Maintain current dollar coin alloy composition. None of the dollar coin alternative material candidates improved upon the incumbent materials’ steam corrosion characteristics and did not show any improvement in cost. As it was deemed that revising the incumbent dollar coin material would have minimal impact to overall United States Mint costs, the dollar coin received a lower priority than the other denominations. Alternative material candidates for the dollar coin were tested for steam corrosion only.
Continue long-range research on surface engineering of zinc or low-carbon steel for the cent may be a useful technology to obviate the copper plating and its associated costs. For example, inexpensive paints or colored particles on bare zinc covered with a wear resistant coating could considerably reduce costs to produce cents.
Continue research and development (R&D) efforts on stainless steels as a potential alternative material for lower-denomination coins. Also development of stainless steel alloys clad to C110 alloy for higher denomination coinage to be able to mimic the current electromagnetic signature (EMS) of the incumbent dime, quarter dollar and half dollar coins to avoid the need for upgrading coin-processing equipment, increase cost effectiveness and have the same appearance of the incumbent coins.

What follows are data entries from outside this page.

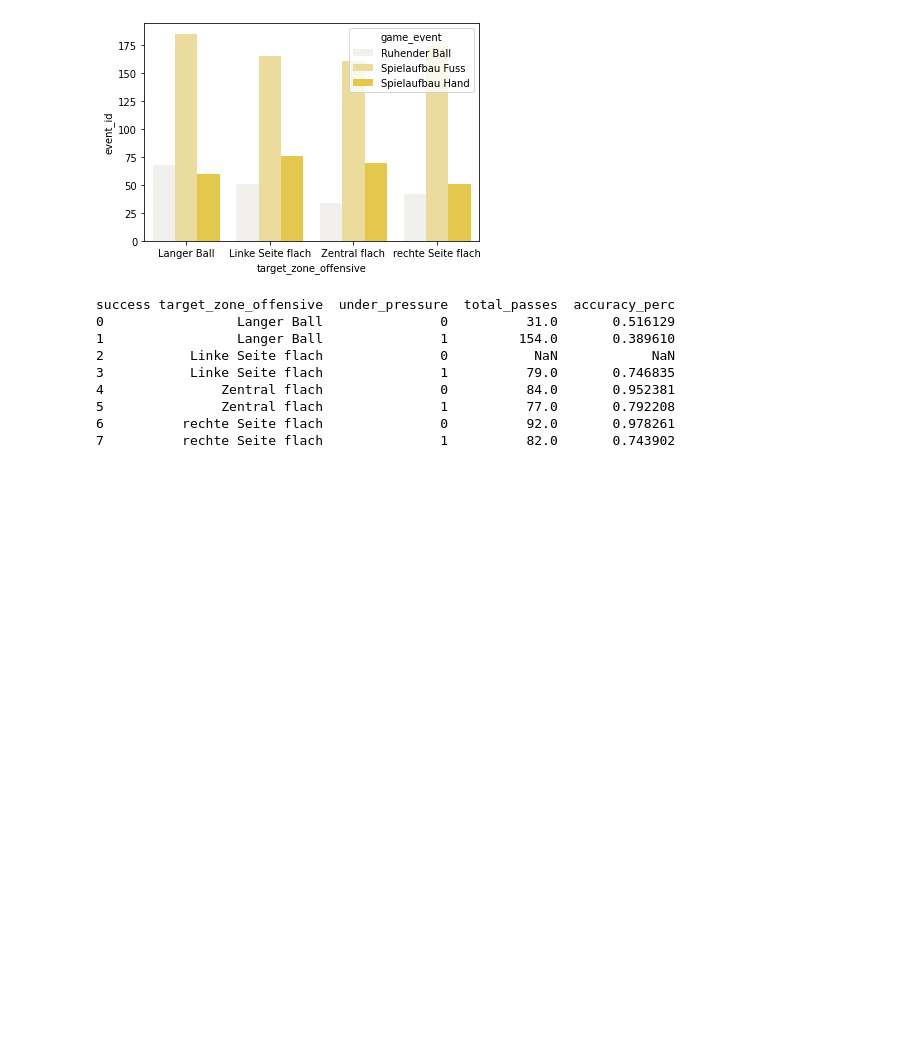
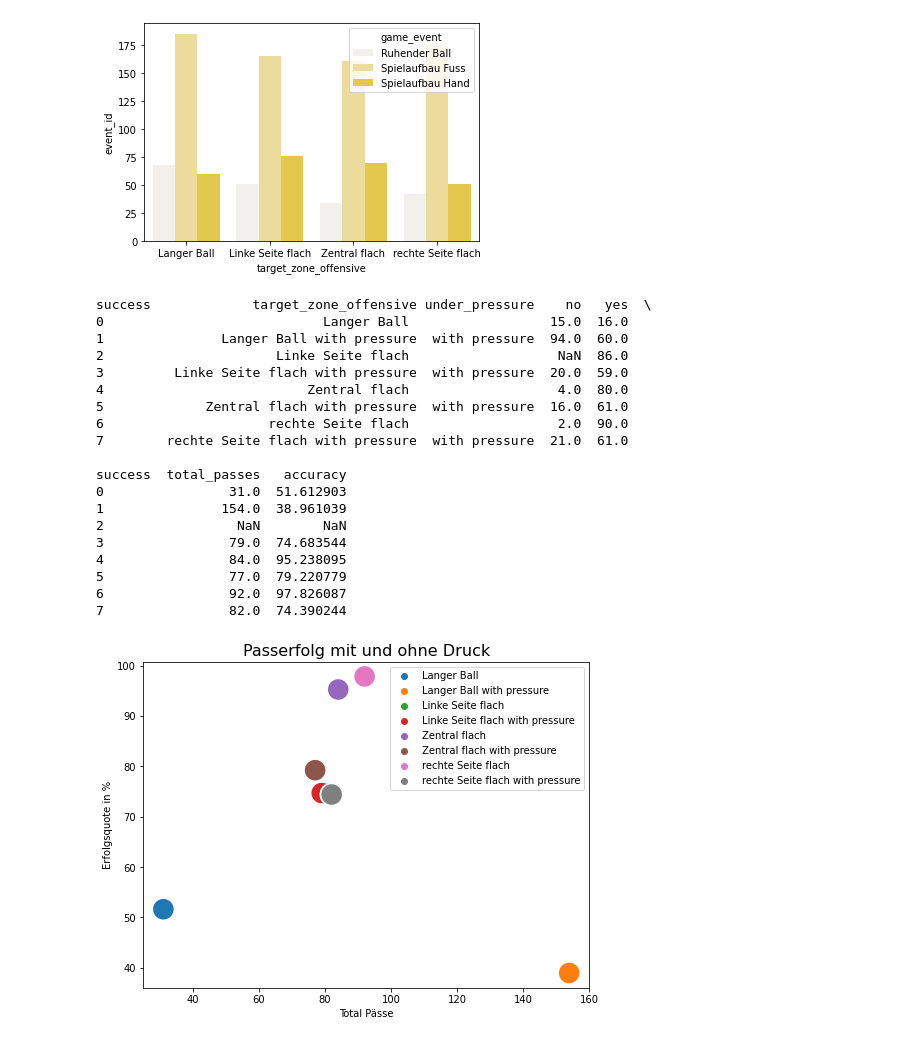
Before and after one commit to keepertrainer78698/youth-base, a Jupyter notebook: game-stats/keeperstats.ipynb, the cells around one changed output. Saved outputs shown, nothing was run; the diff lists cells and outputs as text; code cells hidden in the pictures; blank space fills up the shorter version.

Commit message:
ploted pass accuracy

```diff
--- a/game-stats/keeperstats.ipynb
+++ b/game-stats/keeperstats.ipynb
@@ -57,9 +57,14 @@ events_df = pd.merge(events_df, games_df, how='right', on=['game_id', 'game_id']
 # %%
 # Create offensive and defensive Fact tables
 
+## Creating a dataframe with solely defensive events and columns
+offensive_df = events_df.loc[events_df.phase == 'off']
+offensive_df = offensive_df.dropna(axis = 1, how = 'all')
+offensive_df['under_pressure'] = offensive_df.under_pressure.apply(lambda x: 'with pressure' if x == 'checked' else '')
+
 ## Sub dataframe with only passing events in offensive events
 passing_df = offensive_df[offensive_df['game_event'] == 'Spielaufbau Fuss']
-passing_df['success'] = passing_df.outcome_offensive.apply(lambda x: 1 if x == 'Ballbesitz innerhalb 5 sek' else 0)
+passing_df['success'] = passing_df.outcome_offensive.apply(lambda x: 'yes' if x == 'Ballbesitz innerhalb 5 sek' else 'no')
 # %%
 # Comparison defensiv vs. offensiv events
 
@@ -313,18 +314,43 @@ sns.barplot(data=group_passing_distribution, x='target_zone_offensive', y='event
 # %%
 ## Passing analysis
 
 group_pressure_passing = passing_df.groupby(['target_zone_offensive', 'under_pressure', 'success']).event_id.count().reset_index()
 pivot_pressure_passing = group_pressure_passing.pivot(index=['target_zone_offensive', 'under_pressure'], columns='success', values='event_id').reset_index()
-pivot_pressure_passing['total_passes'] = pivot_pressure_passing['0'] + pivot_pressure_passing['1']
+pivot_pressure_passing['total_passes'] = pivot_pressure_passing['yes'] + pivot_pressure_passing['no']
+pivot_pressure_passing['accuracy'] = pivot_pressure_passing.yes / pivot_pressure_passing.total_passes * 100
+pivot_pressure_passing['target_zone_offensive'] = pivot_pressure_passing.target_zone_offensive.str.cat(pivot_pressure_passing.under_pressure, sep= ' ')
+#pivot_pressure_passing = pivot_pressure_passing.drop(columns=['under_pressure', 'no', 'yes'])
 
 print(pivot_pressure_passing)
+
+plt.figure(figsize=[8, 6])
+sns.scatterplot(x='total_passes', y='accuracy', s=500, data=pivot_pressure_passing, hue='target_zone_offensive')
+
+plt.legend()
+plt.title('Passerfolg mit und ohne Druck', fontsize=16)
+plt.xlabel('Total Pässe')
+plt.ylabel('Erfolgsquote in %')
+
+plt.savefig('passgenauigkeit.png')
+plt.show()
 # %% [output]
-success target_zone_offensive  under_pressure  total_passes  accuracy_perc
-0                 Langer Ball               0          31.0       0.516129
-1                 Langer Ball               1         154.0       0.389610
-2           Linke Seite flach               0           NaN            NaN
-3           Linke Seite flach               1          79.0       0.746835
-4               Zentral flach               0          84.0       0.952381
-5               Zentral flach               1          77.0       0.792208
-6          rechte Seite flach               0          92.0       0.978261
-7          rechte Seite flach               1          82.0       0.743902
+success             target_zone_offensive under_pressure    no   yes  \
+0                            Langer Ball                  15.0  16.0
+1               Langer Ball with pressure  with pressure  94.0  60.0
+2                      Linke Seite flach                   NaN  86.0
+3         Linke Seite flach with pressure  with pressure  20.0  59.0
+4                          Zentral flach                   4.0  80.0
+5             Zentral flach with pressure  with pressure  16.0  61.0
+6                     rechte Seite flach                   2.0  90.0
+7        rechte Seite flach with pressure  with pressure  21.0  61.0
+
+success  total_passes   accuracy
+0                31.0  51.612903
+1               154.0  38.961039
+2                 NaN        NaN
+3                79.0  74.683544
+4                84.0  95.238095
+5                77.0  79.220779
+6                92.0  97.826087
+7                82.0  74.390244
+[figure, added]
```
Also changed, not shown: parts of 1 cell of this notebook, 1 other file.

The CTC and U.S. Mint reports provided to Congress are found here: